Dir: Wolfgang Panzer
Cast: Francois Goeske, Franka Potente, Lars Steinhofel
Set in Germany during the tail end of WWII, The Bridge takes place in a small rural town where a group of school boys are drafted into the Hitler youth and assigned the task of defending the bridge into town from the incoming US troops. Even though they are left by all their commanding officers, ordered to leave and begged by their loved ones to leave, they stubborning stay without any training or weapons to try and defend the bridge, for some reason.
Some movies can be a bit shoddy but make up for it in other ways, such as having a memorable cast, great cinematography or an interesting premise that is never fully explored. The Bridge has none of these redeeming features. Every aspect of it is terrible.

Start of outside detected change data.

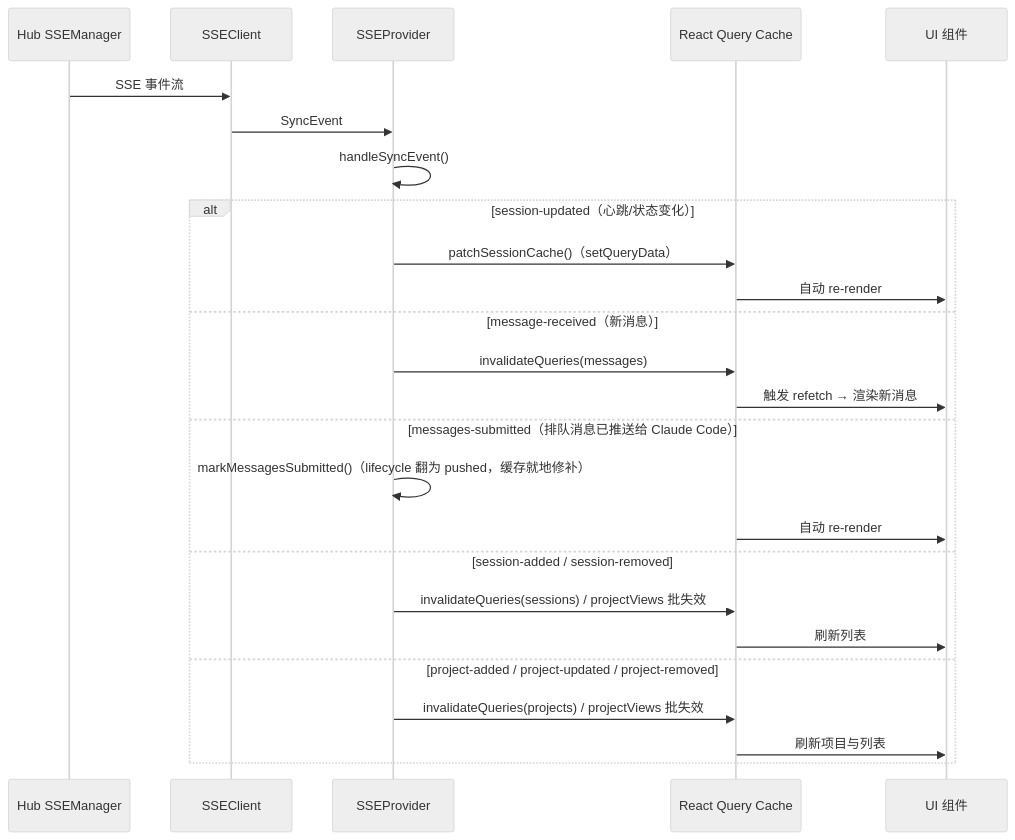
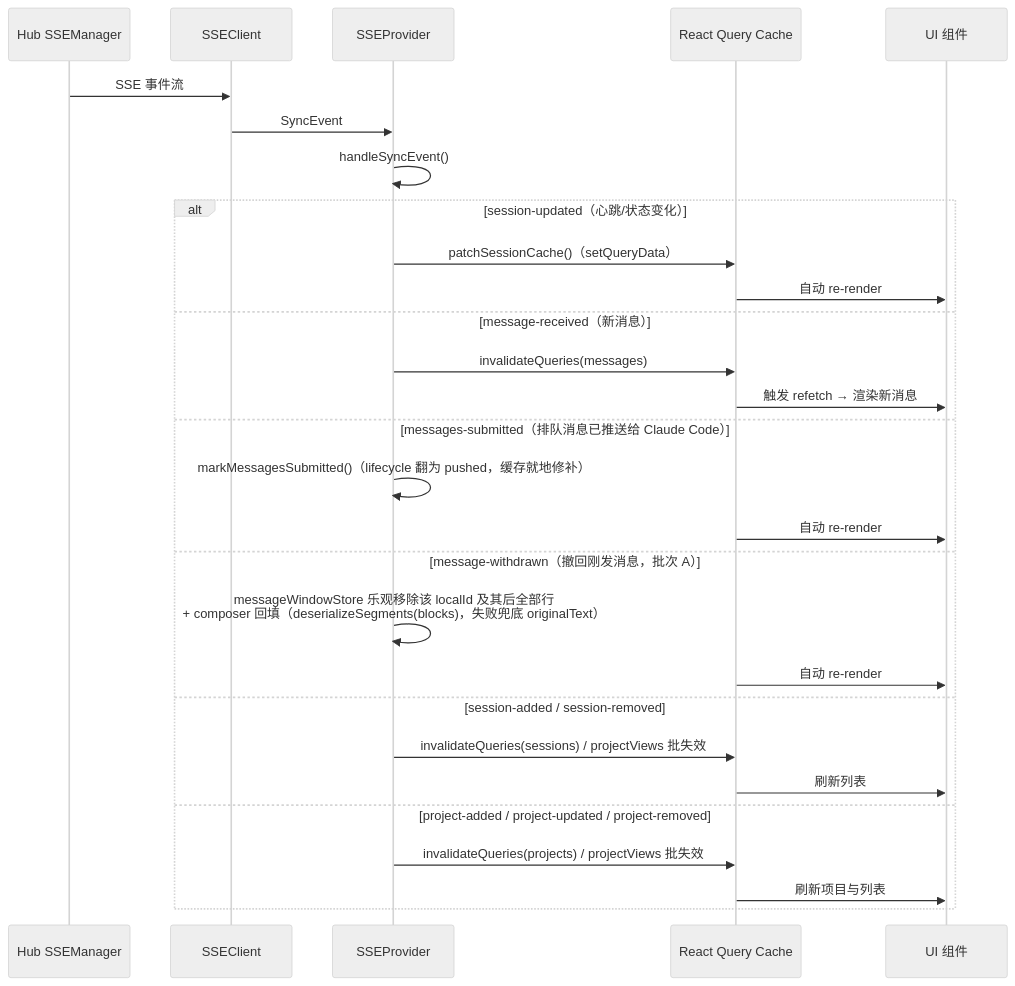
One commit to ModuBit/mobi changed the third of 5 diagrams in docs/architecture/web/README.md. Above: the diagram before and after it, drawn with Mermaid (neutral theme). The commit also changed other lines of this file and 11 other files, not shown here.

````diff
--- a/docs/architecture/web/README.md
+++ b/docs/architecture/web/README.md
@@ -435,29 +435,32 @@
 ```mermaid
 sequenceDiagram
     participant Hub as Hub SSEManager
     participant SSEClient as SSEClient
     participant Provider as SSEProvider
     participant QC as React Query Cache
     participant UI as UI 组件
 
     Hub->>SSEClient: SSE 事件流
     SSEClient->>Provider: SyncEvent
     Provider->>Provider: handleSyncEvent()
 
     alt session-updated（心跳/状态变化）
         Provider->>QC: patchSessionCache()（setQueryData）
         QC->>UI: 自动 re-render
     else message-received（新消息）
         Provider->>QC: invalidateQueries(messages)
         QC->>UI: 触发 refetch → 渲染新消息
     else messages-submitted（排队消息已推送给 Claude Code）
         Provider->>Provider: markMessagesSubmitted()（lifecycle 翻为 pushed，缓存就地修补）
         QC->>UI: 自动 re-render
+    else message-withdrawn（撤回刚发消息，批次 A）
+        Provider->>Provider: messageWindowStore 乐观移除该 localId 及其后全部行<br/>+ composer 回填（deserializeSegments(blocks)，失败兜底 originalText）
+        QC->>UI: 自动 re-render
     else session-added / session-removed
         Provider->>QC: invalidateQueries(sessions) / projectViews 批失效
         QC->>UI: 刷新列表
     else project-added / project-updated / project-removed
         Provider->>QC: invalidateQueries(projects) / projectViews 批失效
         QC->>UI: 刷新项目与列表
     end
 ```
````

Making a television movie of an Oscar nominated war drama is a pretty stupid idea unless you have a cast and budget to back it up, and this film doesn’t. The cinematography is bland, with only film school quality work in the better moments and the cast are woeful, hammy actors who take the meodrama and botch it up with over-acting and laughable grimaces. At first I wanted to assume that I was being swayed by the terrible dubbing, so I looked past that to find that this was not the case, the acting is downright bad.
Production wise, there are some brave moves. It takes a very confident director to take WWII props that are clearly made out of plastic and try and pass them off as the real thing. Corners are cut at every oppotunity, a real stand out is a critical scene in which a young hero takes out a tank. We see the honly hero shoot from the window only to hear the impact off-screen before cutting to a tank with a fire on its side.

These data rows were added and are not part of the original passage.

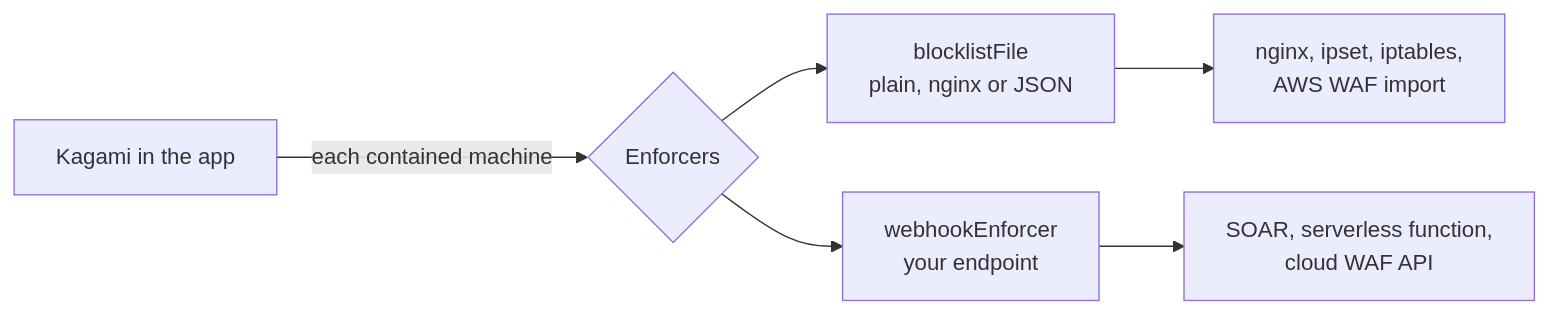
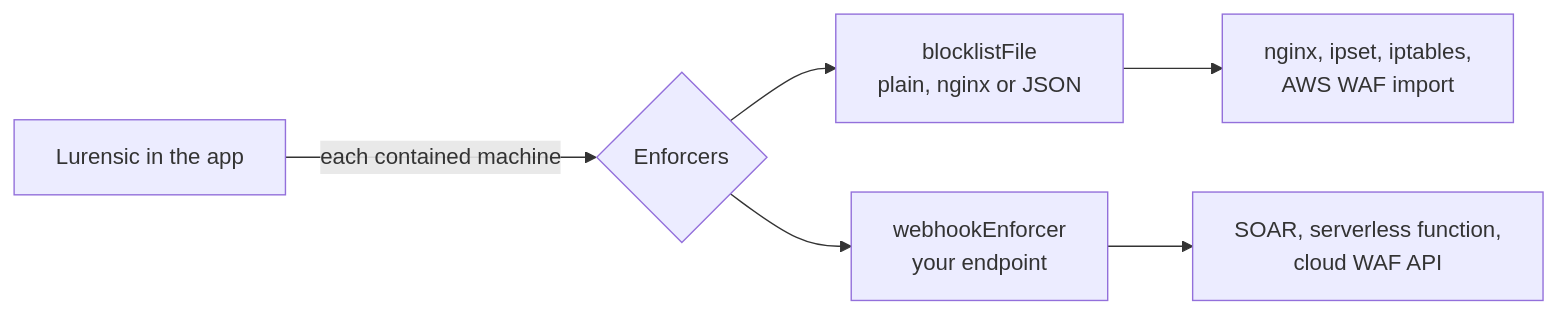
One commit to agenticslabs-xyz/lurensic changed the fifth of 5 diagrams in docs/guides/how-it-works.md. Above: the diagram before and after it, drawn with Mermaid. The commit also changed other lines of this file and 88 other files, not shown here.

First line of the commit message:
Rename Kagami to Lurensic (#8)

````diff
--- a/docs/guides/how-it-works.md
+++ b/docs/guides/how-it-works.md
@@ -123,8 +123,8 @@
 ```mermaid
 flowchart LR
-    K["Kagami in the app"] -->|"each contained machine"| E{"Enforcers"}
+    K["Lurensic in the app"] -->|"each contained machine"| E{"Enforcers"}
     E --> F["blocklistFile<br/>plain, nginx or JSON"]
     E --> W["webhookEnforcer<br/>your endpoint"]
     F --> N["nginx, ipset, iptables,<br/>AWS WAF import"]
     W --> S["SOAR, serverless function,<br/>cloud WAF API"]
 ```
````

The only possible reason for renting this movie is by getting some friends around for a few drinks to laugh at the mess, ‘Kick-Puncher’ style. Some the dubbing is so atrociously bad that it makes for great comedy. A Nazi officer barking “your erotic escapades are your own business and I have no time for them here!” in a brisk cheerful tone feels like something straight out of a ‘Naked Gun’ movie. The highlight, however, comes with the death of one hero. “I’m so hot…why is it so hot…I’m freezing! Is the water cold? Do you have a rug?” stated in such a flat voice one can’t help but laugh.
The Australian DVD

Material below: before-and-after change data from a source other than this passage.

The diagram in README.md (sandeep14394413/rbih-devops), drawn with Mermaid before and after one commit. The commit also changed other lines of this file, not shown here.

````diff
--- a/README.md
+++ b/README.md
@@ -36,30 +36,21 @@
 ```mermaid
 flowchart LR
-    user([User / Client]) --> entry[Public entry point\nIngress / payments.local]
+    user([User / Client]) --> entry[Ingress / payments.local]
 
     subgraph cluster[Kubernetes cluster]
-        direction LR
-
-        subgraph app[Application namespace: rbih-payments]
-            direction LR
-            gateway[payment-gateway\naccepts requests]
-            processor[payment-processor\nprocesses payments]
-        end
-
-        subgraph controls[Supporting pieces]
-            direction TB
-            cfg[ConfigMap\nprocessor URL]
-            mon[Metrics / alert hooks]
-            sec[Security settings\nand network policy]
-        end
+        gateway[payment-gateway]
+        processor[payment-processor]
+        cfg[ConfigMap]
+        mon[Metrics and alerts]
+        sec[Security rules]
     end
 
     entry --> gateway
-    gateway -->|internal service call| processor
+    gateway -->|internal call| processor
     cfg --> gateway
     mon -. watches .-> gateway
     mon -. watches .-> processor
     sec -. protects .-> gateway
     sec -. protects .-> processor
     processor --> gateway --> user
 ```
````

The copy I reviewed is a screener, so there are no extra features.
Thanks to Bill at Gryphon Entertainment for the copy.